Dear Sir or Madam: Dr. Boli clings to the old-fashioned opinion that Shakespeare wrote Shakespeare’s plays, even though it causes children in the street to laugh at him as he passes by. (At least he assumes that his opinions on the Shakespeare question are the cause of their laughter, since it is well known that American children are full of unreasonable prejudices on questions of English literature.) He might bring forward any amount of literary evidence to support his unfashionable theory, but instead he argues from quantity rather than quality.

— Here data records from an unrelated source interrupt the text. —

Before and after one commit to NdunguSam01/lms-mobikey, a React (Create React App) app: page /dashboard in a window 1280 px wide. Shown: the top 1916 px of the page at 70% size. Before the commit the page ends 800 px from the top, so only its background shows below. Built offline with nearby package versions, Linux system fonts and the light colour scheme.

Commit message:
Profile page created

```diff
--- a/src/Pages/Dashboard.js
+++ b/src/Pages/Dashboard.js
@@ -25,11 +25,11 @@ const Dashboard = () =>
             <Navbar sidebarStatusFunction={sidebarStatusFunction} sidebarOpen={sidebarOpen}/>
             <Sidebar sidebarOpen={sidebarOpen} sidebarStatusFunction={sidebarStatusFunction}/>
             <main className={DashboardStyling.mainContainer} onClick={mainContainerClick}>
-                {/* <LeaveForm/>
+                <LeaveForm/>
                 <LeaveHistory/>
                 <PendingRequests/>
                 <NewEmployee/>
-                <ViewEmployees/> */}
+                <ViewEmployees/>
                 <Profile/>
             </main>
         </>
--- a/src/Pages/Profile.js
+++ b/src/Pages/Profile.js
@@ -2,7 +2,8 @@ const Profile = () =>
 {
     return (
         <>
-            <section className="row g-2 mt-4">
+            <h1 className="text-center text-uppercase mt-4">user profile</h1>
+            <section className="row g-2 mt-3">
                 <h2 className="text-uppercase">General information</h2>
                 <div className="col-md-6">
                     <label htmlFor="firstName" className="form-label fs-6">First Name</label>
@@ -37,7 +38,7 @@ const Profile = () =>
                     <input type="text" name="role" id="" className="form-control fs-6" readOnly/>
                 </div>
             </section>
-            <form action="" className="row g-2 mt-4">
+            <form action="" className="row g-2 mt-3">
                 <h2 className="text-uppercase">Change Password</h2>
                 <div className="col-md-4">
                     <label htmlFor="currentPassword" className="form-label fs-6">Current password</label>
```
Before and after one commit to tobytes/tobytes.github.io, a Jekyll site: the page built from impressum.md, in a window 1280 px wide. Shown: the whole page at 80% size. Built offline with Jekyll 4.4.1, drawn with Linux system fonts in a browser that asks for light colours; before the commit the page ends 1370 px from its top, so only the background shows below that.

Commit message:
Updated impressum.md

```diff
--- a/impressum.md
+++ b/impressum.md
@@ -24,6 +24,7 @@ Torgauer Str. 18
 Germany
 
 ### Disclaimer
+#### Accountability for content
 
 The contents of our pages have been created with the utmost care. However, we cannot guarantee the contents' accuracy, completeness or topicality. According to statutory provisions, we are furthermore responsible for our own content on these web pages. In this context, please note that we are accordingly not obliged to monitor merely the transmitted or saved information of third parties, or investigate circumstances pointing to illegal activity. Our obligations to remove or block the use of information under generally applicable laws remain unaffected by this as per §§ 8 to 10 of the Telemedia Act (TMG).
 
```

A gentleman of the nobility might amuse himself by writing two or three plays, and perhaps even having them produced on the stage; he would, of course, follow classical models and adhere strictly to the Aristotelian unities. But only a man whose continued existence depended on producing the next play would have written such a prodigious quantity of plays. Setting all questions of style and content aside, the mere number of Shakespeare’s plays tells us that we have here a man who wrote for a living. Dr. Boli is of the opinion that literary critics ought to consider the word count before they attempt to attribute such a mass of literary labor to a nobleman whose days were filled with affairs of state. As is so often the case in English literature, the critic’s most effective tool is a pocket calculator.